1 teaspoon sumac
½ teaspoon salt
1 English cucumber, halved and sliced
½ cup sliced thin and halved red onions
¾ cup cherry tomatoes, halved
2 tablespoons chopped fresh anise hyssop leaves
2 cups chopped romaine or little gem lettuce
1 cup black lentils, cooked and salted
¼ cup feta cheese, crumbled
Herbal Roots Seasonal Herb Flake Salt- summer 2019 edition (optional)
Whisk together the olive oil, lemon juice, vinegar, sumac and salt in a medium bowl. Add the cucumbers, onions, tomatoes and hyssop and toss together until mixed.
Assemble the salad by laying down some chopped lettuce, topped with the lentils. Pour the dressed cucumbers and onions over the top evenly and top with crumbled feta. Season with a little seasonal herb flake salt.
Summer Herb Blackberry Rum Cordial
Makes 1 quart
Inspired by a bottle of white rum that’s had me captivated this summer- Copalli White Rum. I’m generally not a big fan of rum- it usually feels too sugary sweet for my palette. This one is herbaceous and feels “jungly”, which makes sense since it is made at Anya Fernald’s eco resort in Belize- Copal Tree Lodge . It has a cool ocean breeze feel to it, not the suntan lotion kind but a cool, thick vegetative jungle vibe. It’s potent but drinks light. I melds perfectly with all the herbs and the blackberries, creating a rum drink that is ultra-summery, but not tropical. The aperitif or vermouth addition pulls the liquor together, I’m not married to one brand, choose one you like and that’s dry.
2 cups smashed blackberries
zest and juice of 1 lemon
zest and juice of 1 lime
1 cup sugar
2 teaspoons cracked pink peppercorns
2 teaspoons cracked coriander
1 teaspoon dried rose petals
½ cup anise hyssop leaves, chopped
2 tablespoons lavender flowers
2 tablespoons fresh rose petals or 2 teaspoons rose tea
2 tablespoons chopped, lemon verbena leaves
1 ¾ cups Copalli White Rum
½ cup dry vermouth
Combine the blackberries, zest and citrus juice, sugar, spices, flowers and herb in a quart size mason jar and mix well. Once its mixed, shake it and put it in the refrigerator to macerate for a few days, shaking a few times a day, extracting the oils and essence from the herbs and spices.
Once the mixture has macerated place it in a small sauce pan and bring to a light simmer, stirring constantly and making sure all the sugar has completely melted. Remove from heat and allow to cool completely. Strain the mixture using a mesh strainer. Pour the rum and the vermouth over the straining mixture, pushing down on all the berries and spices with the back of a spoon, extracting as much essence as possible.

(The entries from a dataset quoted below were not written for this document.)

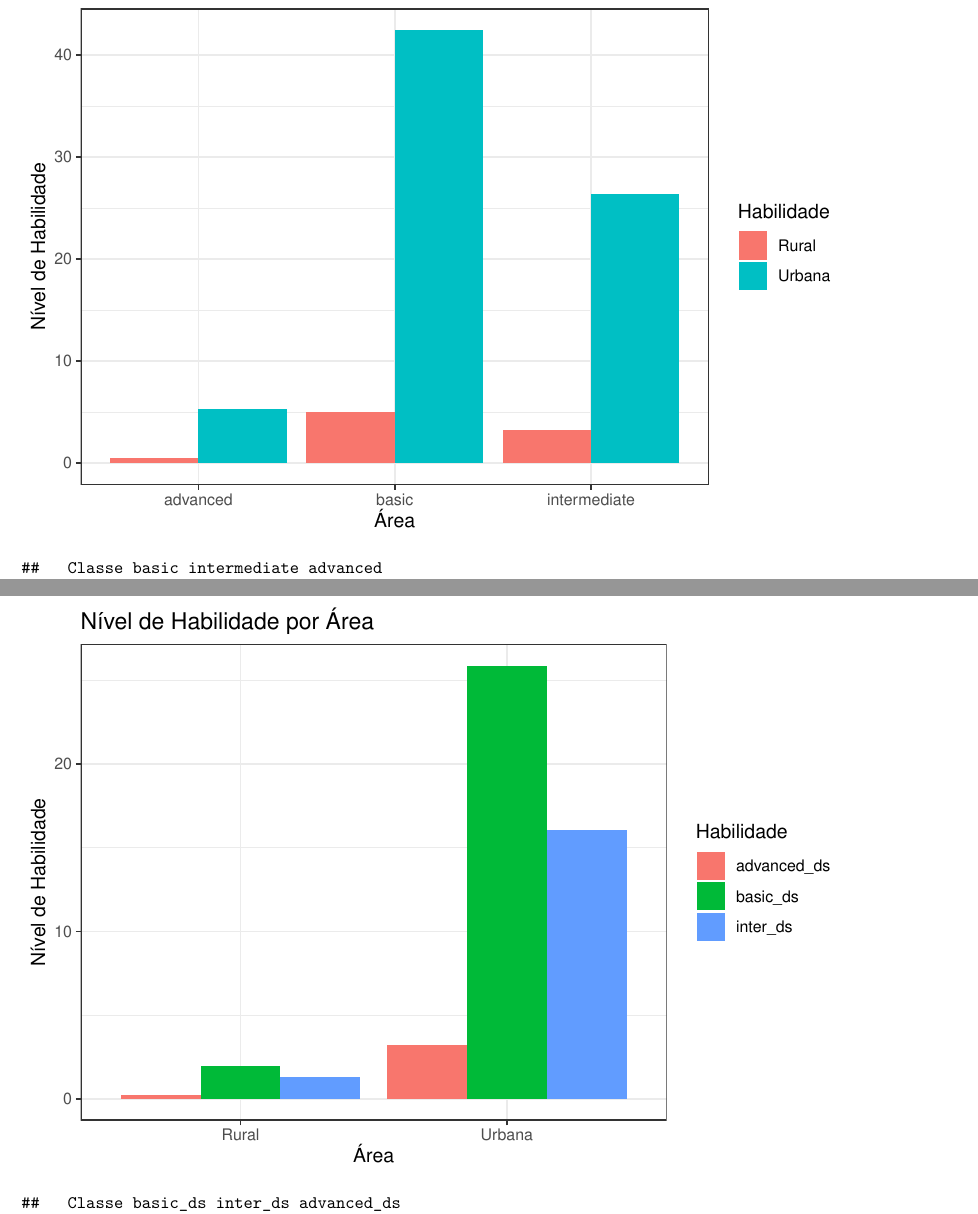
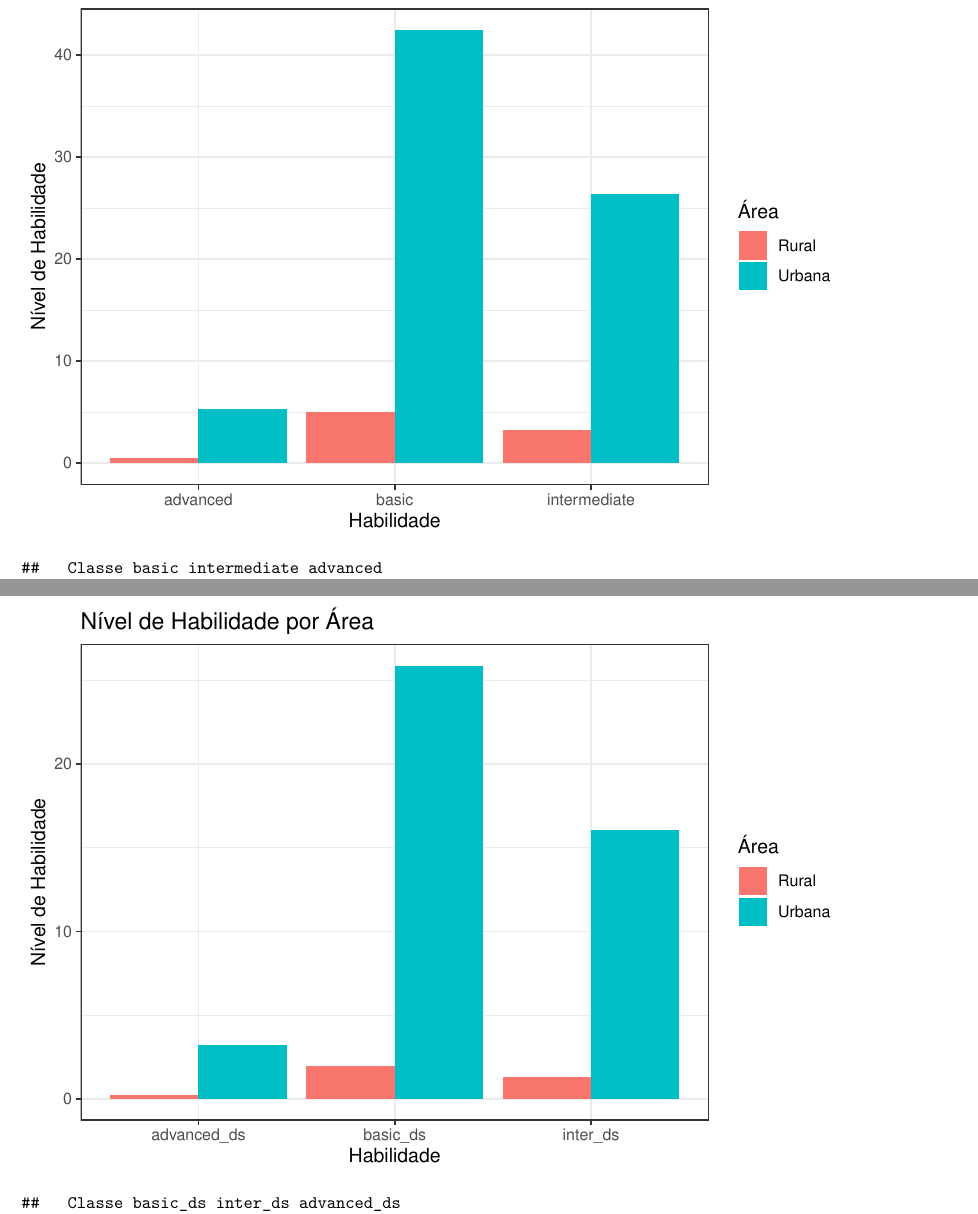
Before and after one commit to joaovmeloc/DigitalSkills, an R Markdown document (evolucao_digitalskills.Rmd): two parts of pages 7 and 8 of 21, joined at a grey line, cut so that both start at the same text. Rendered offline with R 4.5, knitr and Pandoc, then LaTeX, with nearby package versions.

Commit message:
Add files via upload

````diff
--- a/evolucao_digitalskills.Rmd
+++ b/evolucao_digitalskills.Rmd
@@ -288,7 +291,7 @@ df_long_area <- gather(data_final_area, key = "Habilidade", value = "Valor", -Cl
 # Crie um gráfico de barras grupadas
 ggplot(df_long_area, aes(x = Habilidade, y = Valor, fill = Classe)) +
   geom_bar(stat = "identity", position = "dodge") +
-  labs(x = "Área", y = "Nível de Habilidade", fill = "Habilidade") +
+  labs(x = "Habilidade", y = "Nível de Habilidade", fill = "Área") +
   ggtitle("Nível de Habilidade por Área") +
   theme_bw()
 
@@ -297,8 +300,9 @@ data_final_area
 
 ```
 
+https://agenciadenoticias.ibge.gov.br/agencia-noticias/2012-agencia-de-noticias/noticias/37237-de-2010-a-2022-populacao-brasileira-cresce-6-5-e-chega-a-203-1-milhoes
 
-https://www.gov.br/pt-br/noticias/financas-impostos-e-gestao-publica/2023/06/censo-2022-indica-que-o-brasil-totaliza-203-milhoes-de-habitantes#:~:text=%C2%BB%20Em%202022%2C%20as%20concentra%C3%A7%C3%B5es%20urbanas,viviam%20em%20cidades%20desse%20porte.
+
 
 
 ```{r echo=FALSE, message=FALSE, warning=FALSE}
@@ -307,9 +311,9 @@ library(tidyr)
 df_long <- gather(grupo1, key = "Habilidade", value = "Valor", -Classe)
 
 # Crie um gráfico de barras grupadas
-ggplot(df_long, aes(x = Classe, y = Valor, fill = Habilidade)) +
+ggplot(df_long, aes(x = Habilidade, y = Valor, fill = Classe)) +
   geom_bar(stat = "identity", position = "dodge") +
-  labs(x = "Área", y = "Nível de Habilidade", fill = "Habilidade") +
+  labs(x = "Habilidade", y = "Nível de Habilidade", fill = "Área") +
   ggtitle("Nível de Habilidade por Área") +
   theme_bw()
 
@@ -434,7 +438,7 @@ df_long_classe <- gather(data_final_classe, key = "Habilidade", value = "Valor",
 # Crie um gráfico de barras grupadas
 ggplot(df_long_classe, aes(x = Habilidade, y = Valor, fill = Classe)) +
   geom_bar(stat = "identity", position = "dodge") +
-  labs(x = "Classe Social", y = "Nível de Habilidade", fill = "Habilidade") +
+  labs(x = "Habilidade", y = "Nível de Habilidade", fill = "Classe Social") +
   ggtitle("Nível de Habilidade por Classe Social") +
   theme_bw()
 
````
Also changed, not shown: evolucao_digitalskills.Rmd (7 more changed lines).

Once the mixture has fully strained, discard the solids and place the cordial in a mason jar and refrigerate overnight. Serve it on its own neat or over ice.